_Exercise_: The number of lines in the entries below holding the word "const" is all that is needed here.

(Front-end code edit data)
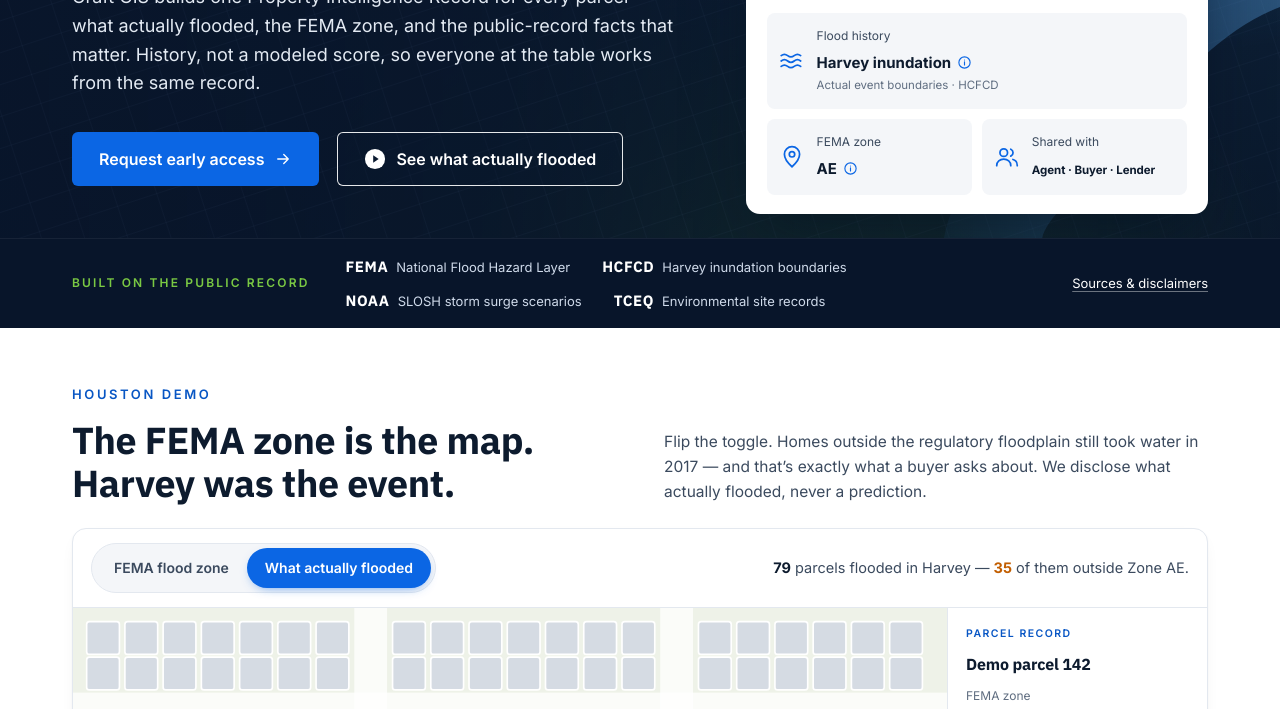
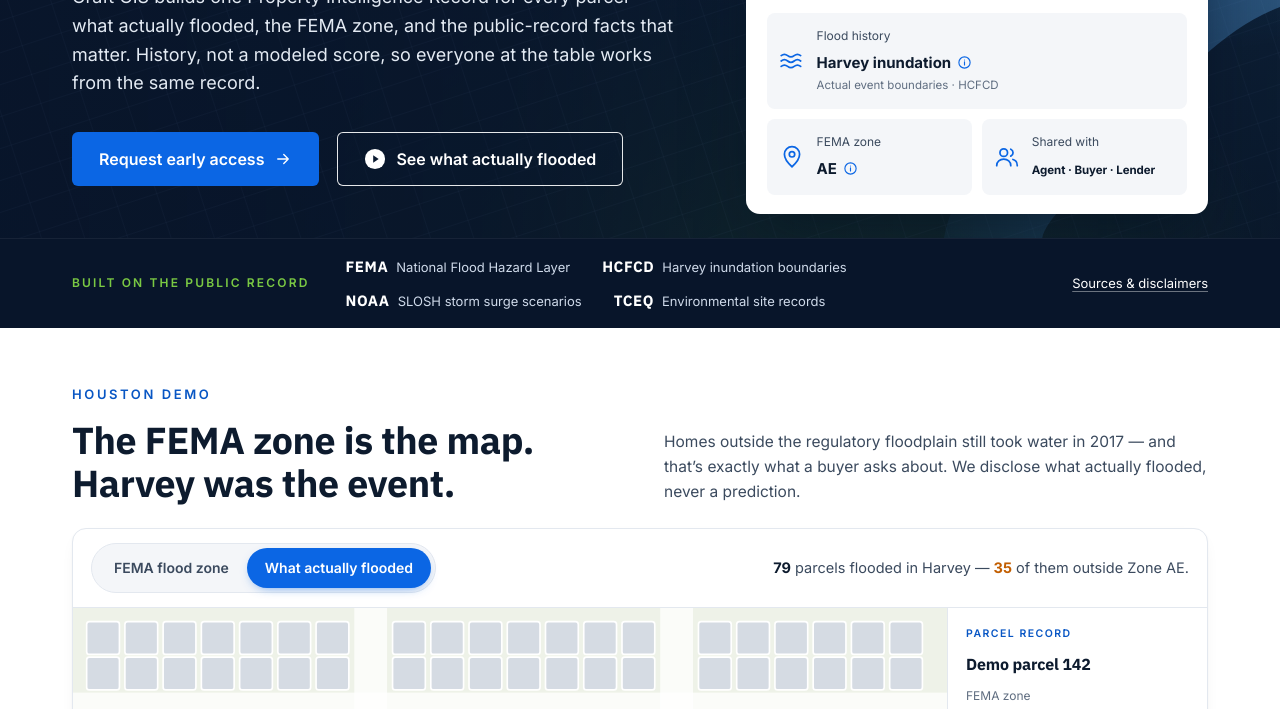
Before and after one commit to SarthakBhatia2018/graftgis, a plain HTML site: page index.html in a window 1280 px wide. Shown: the part 391-1100 px from the top of the page. Drawn offline with Linux system fonts and the light colour scheme.

Commit message:
Review fixes

```diff
--- a/index.html
+++ b/index.html
@@ -152,7 +152,7 @@
             <p class="eyebrow">Houston demo</p>
             <h2 class="section-title">The FEMA zone is the map. Harvey was the event.</h2>
           </div>
-          <p class="demo-lead">Flip the toggle. Homes outside the regulatory floodplain still took water in 2017 — and that’s exactly what a buyer asks about. We disclose what actually flooded, never a prediction.</p>
+          <p class="demo-lead">Homes outside the regulatory floodplain still took water in 2017 — and that’s exactly what a buyer asks about. We disclose what actually flooded, never a prediction.</p>
         </div>
 
         <div class="demo-card">
```
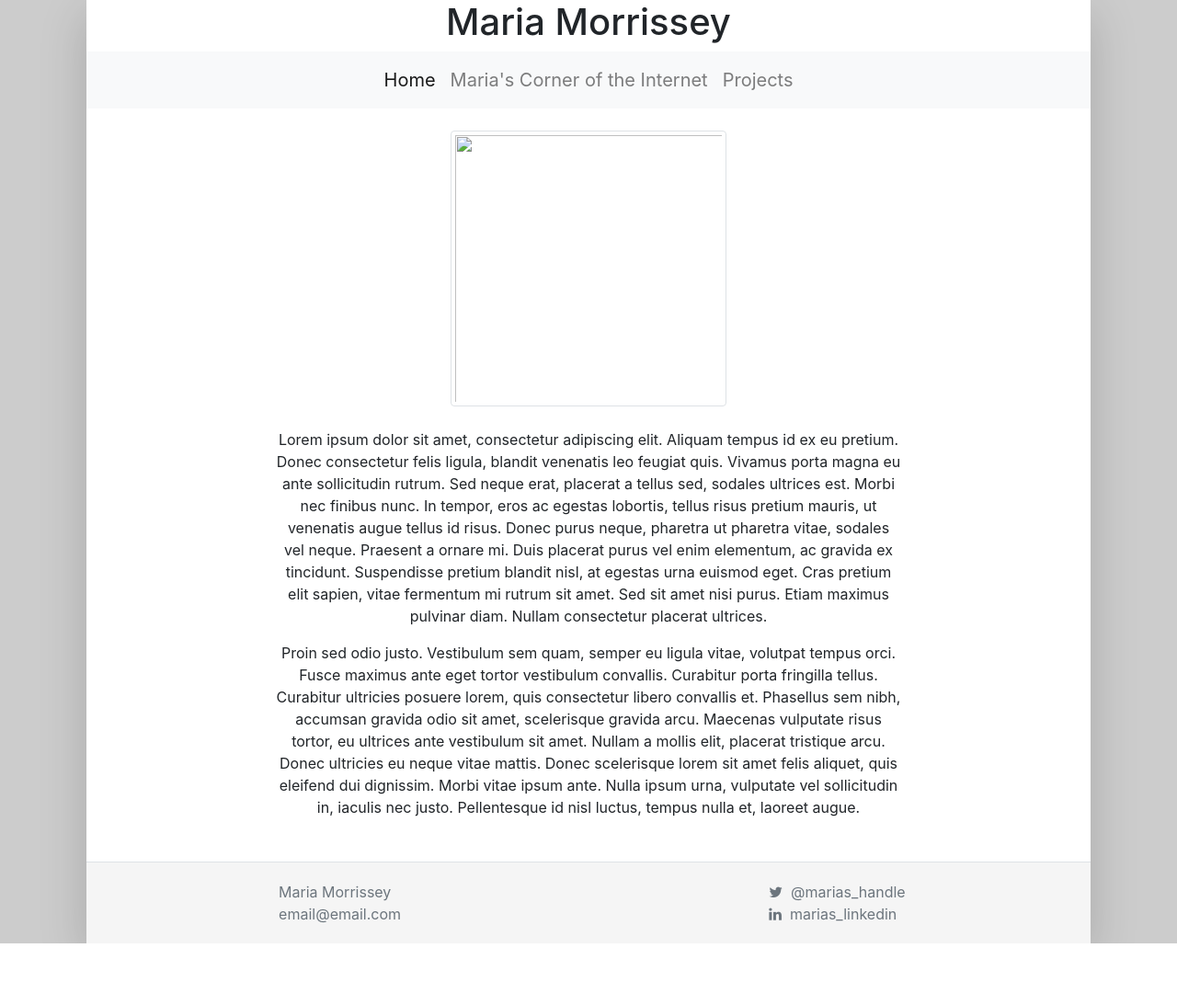
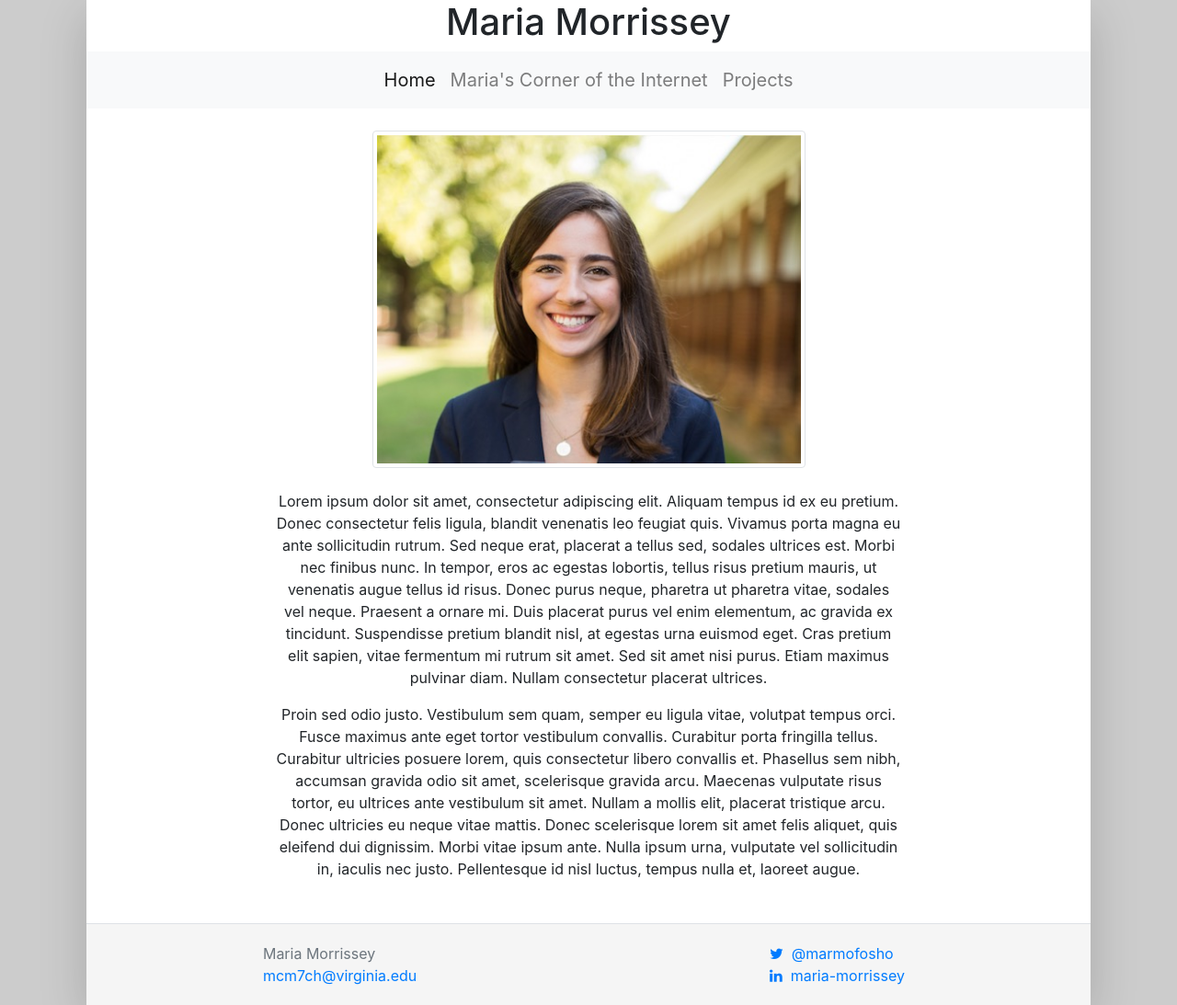
Before and after one commit to csyager/mariacmorrissey.com, a plain HTML site: page index.html in a window 1280 px wide. Shown: the whole page at 92% size. Before the commit the page ends 1026 px from the top, so only its background shows below. Drawn offline with nearby package versions, Linux system fonts and the light colour scheme.

Commit message:
added headshot image to index.html

```diff
--- a/css/style.css
+++ b/css/style.css
@@ -23,8 +23,8 @@ div.col {
 }
 
 img.headshot {
-    height: 300px;
-    width: 300px;
+    width: 471px;
+    height: 367px;
 }
 
 a.nav-link {
--- a/index.html
+++ b/index.html
@@ -27,7 +27,7 @@
                     <div class="collapse navbar-collapse" id="navbarSupportedContent">
                         <ul class="navbar-nav mr-auto">
                             <li class="nav-item active">
-                            <a class="nav-link" href="#">Home <span class="sr-only">(current)</span></a>
+                            <a class="nav-link" href="index.html">Home <span class="sr-only">(current)</span></a>
                             </li>
                             <li class="nav-item">
                             <a class="nav-link" href="#">Maria's Corner of the Internet</a>
@@ -46,7 +46,7 @@
                         <span class="navbar-toggler-icon"></span>
                     </button>
                 </nav><br>
-                <img src="" alt="" class="img-thumbnail headshot"><br><br>
+                <img src="images/headshot.jpeg" alt="" class="img-thumbnail headshot"><br><br>
                 <div class="container bio">
                     <p>Lorem ipsum dolor sit amet, consectetur adipiscing elit. Aliquam tempus id ex eu pretium. Donec consectetur felis ligula, blandit venenatis leo feugiat quis. Vivamus porta magna eu ante sollicitudin rutrum. Sed neque erat, placerat a tellus sed, sodales ultrices est. Morbi nec finibus nunc. In tempor, eros ac egestas lobortis, tellus risus pretium mauris, ut venenatis augue tellus id risus. Donec purus neque, pharetra ut pharetra vitae, sodales vel neque. Praesent a ornare mi. Duis placerat purus vel enim elementum, ac gravida ex tincidunt. Suspendisse pretium blandit nisl, at egestas urna euismod eget. Cras pretium elit sapien, vitae fermentum mi rutrum sit amet. Sed sit amet nisi purus. Etiam maximus pulvinar diam. Nullam consectetur placerat ultrices.</p>
                     <p>Proin sed odio justo. Vestibulum sem quam, semper eu ligula vitae, volutpat tempus orci. Fusce maximus ante eget tortor vestibulum convallis. Curabitur porta fringilla tellus. Curabitur ultricies posuere lorem, quis consectetur libero convallis et. Phasellus sem nibh, accumsan gravida odio sit amet, scelerisque gravida arcu. Maecenas vulputate risus tortor, eu ultrices ante vestibulum sit amet. Nullam a mollis elit, placerat tristique arcu. Donec ultricies eu neque vitae mattis. Donec scelerisque lorem sit amet felis aliquet, quis eleifend dui dignissim. Morbi vitae ipsum ante. Nulla ipsum urna, vulputate vel sollicitudin in, iaculis nec justo. Pellentesque id nisl luctus, tempus nulla et, laoreet augue.</p>
@@ -59,13 +59,13 @@
                             <div class="col-6">
                                 <div class="footer-col">
                                     Maria Morrissey<br>
-                                    email@email.com
+                                    <a href="mailto:mcm7ch@virginia.edu">mcm7ch@virginia.edu</a>
                                 </div>
                             </div>
                             <div class="col-6">
                                 <div class="footer-col">
-                                    <i class="fa fa-twitter"></i> &nbsp;@marias_handle<br>
-                                    <i class="fa fa-linkedin"></i> &nbsp;marias_linkedin
+                                    <a href="https://twitter.com/marmofosho" target="_blank"><i class="fa fa-twitter"></i> &nbsp;@marmofosho</a><br>
+                                    <a href="https://www.linkedin.com/in/maria-morrissey/" target="_blank"><i class="fa fa-linkedin"></i> &nbsp;maria-morrissey</a>
                                 </div>
                             </div>
                         </div>
```
Also changed, not shown: images/headshot.jpeg (added).
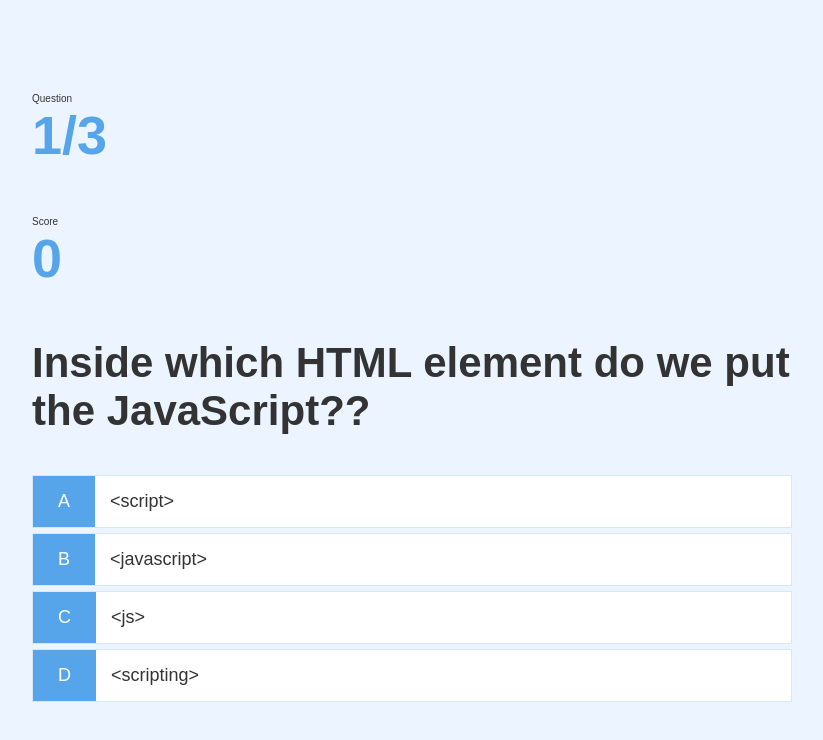
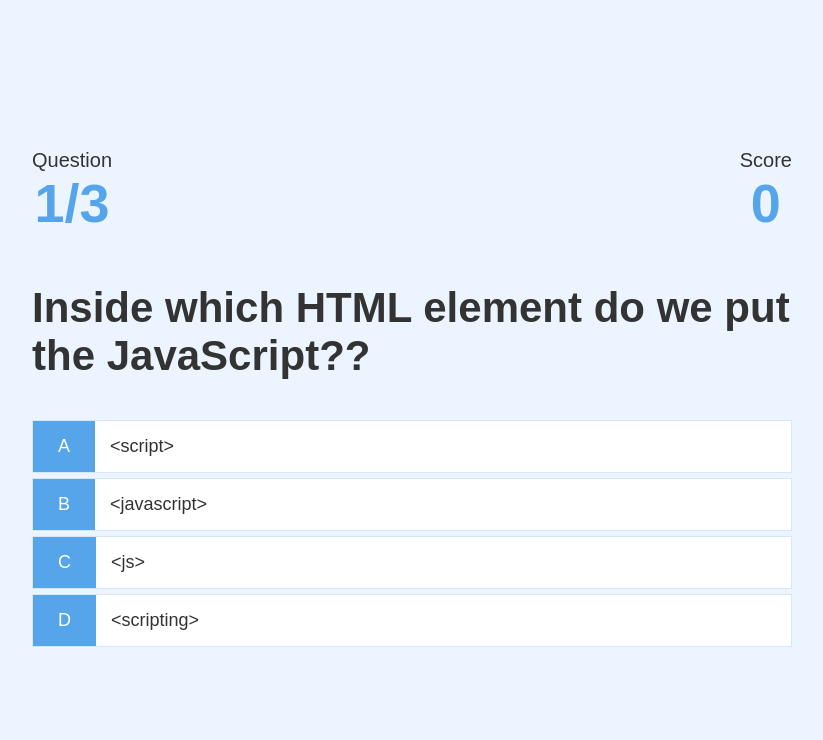
Before and after one commit to vaida898/quiz-example, a plain HTML site: page game.html in a window 1280 px wide. Shown: the whole page, without its empty margins (228-1051 px from the left). Drawn offline with Linux system fonts and the light colour scheme.

Commit message:
game adds score properly and shows how many questions left to answer

```diff
--- a/game.css
+++ b/game.css
@@ -32,3 +32,19 @@
 .incorrect {
     background-color: #dc3545;
 }
+
+/* HUD */
+
+#hud {
+    display: flex;
+    justify-content: space-between;
+}
+
+.hud-prefix {
+    text-align: center;
+    font-size: 2rem;
+}
+
+.hud-main-text {
+    text-align: center;
+}
--- a/game.js
+++ b/game.js
@@ -1,6 +1,7 @@
 const question = document.getElementById("question");
 const choices = Array.from(document.getElementsByClassName("choice-text"));
-console.log(choices);
+const questionCounterText = document.getElementById("questionCounter");
+const scoreText = document.getElementById("score");
 
 let currentQuestion = {};
 let acceptingAnswers = true;
@@ -55,6 +56,7 @@ getNewQuestion = () => {
         return window.location.assign("/end.html");
     }
     questionCounter++;
+    questionCounterText.innerText = `${questionCounter}/${MAX_QUESTIONS}`;
     const questionIndex = Math.floor(Math.random() * availableQuestions.length);
     currentQuestion = availableQuestions[questionIndex];
     question.innerText = currentQuestion.question;
@@ -78,7 +80,10 @@ choices.forEach(choice => {
         const selectedAnswer  = selectedChoice.dataset["number"];
 
         const classToApply = selectedAnswer == currentQuestion.answer ? "correct" : "incorrect";
-        console.log(classToApply);
+
+        if(classToApply === "correct") {
+            incrementScore(CORRECT_BONUS);
+        }
 
         selectedChoice.parentElement.classList.add(classToApply);
         setTimeout( () => {
@@ -88,4 +93,9 @@ choices.forEach(choice => {
     });
 });
 
+incrementScore = num => {
+    score += num;
+    scoreText.innerText = score;
+};
+
 startGame();
```
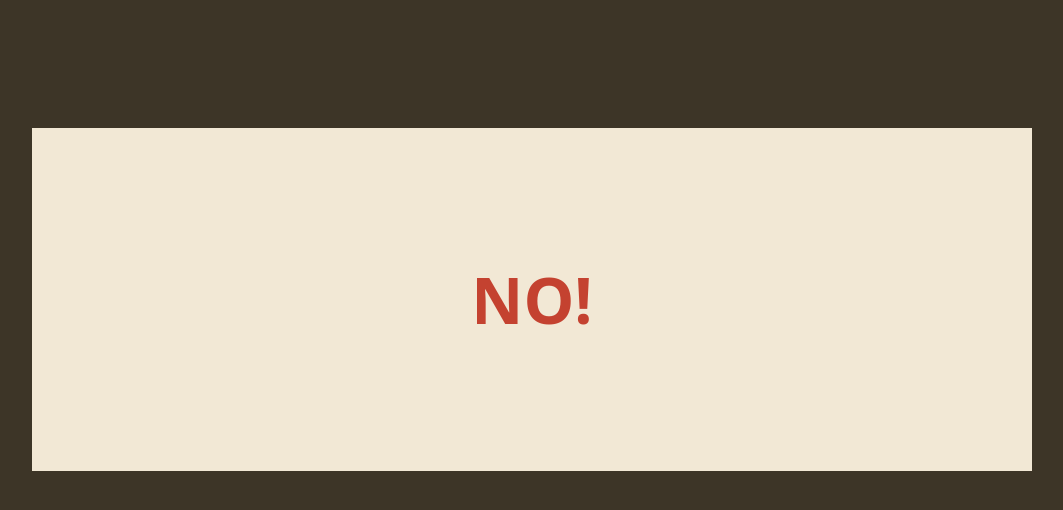
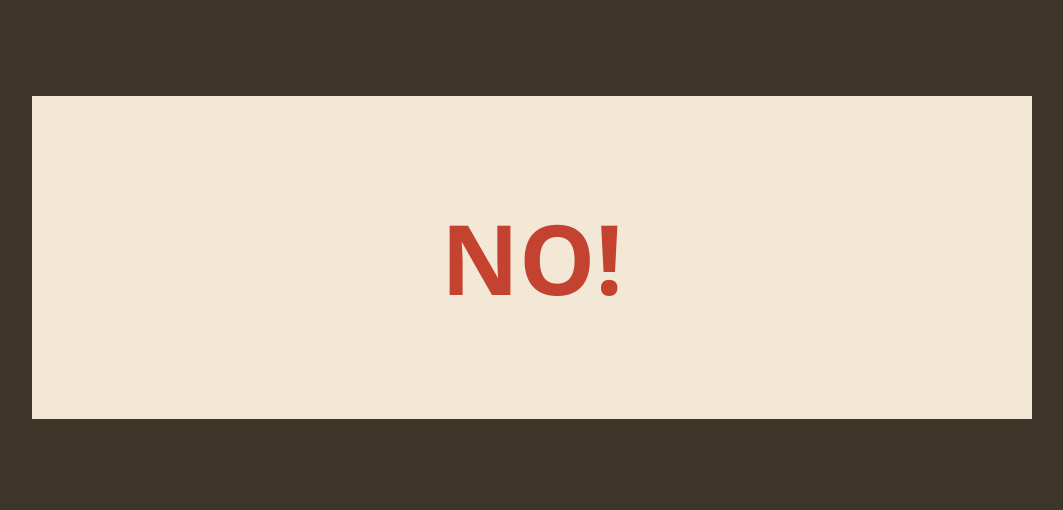
Before and after one commit to MadeByMike/caniuseemail, a plain HTML site: page no.html in a window 1280 px wide. Shown: the whole page, without its empty margins (108-1171 px from the left). Drawn offline with Linux system fonts and the light colour scheme.

Commit message:
mobile support

```diff
--- a/no.html
+++ b/no.html
@@ -8,15 +8,24 @@
       background: #F2E8D5;
       width: 90%;
       max-width: 1000px;
-      margin: 2em auto;
-      padding: 2em;
+      margin: .5em auto;
+      padding: .5em;
       color: #C44230;
-      font-size: 4em;
+      font-size: 5em;
       font-weight: bold;
       font-family: "Open Sans",Helvetica,Arial,sans-serif;
       box-sizing: border-box;
       text-align: center;
     }
+    @media screen and (min-width: 600px) {
+      section {
+        padding: 1em;
+        margin: 1em auto;
+        font-size: 6em;
+      }
+    }
+
+
   </style>
 </head>
 <body>
```
Also changed, not shown: index.html (+16 -3 lines).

_Reply to the task_: 7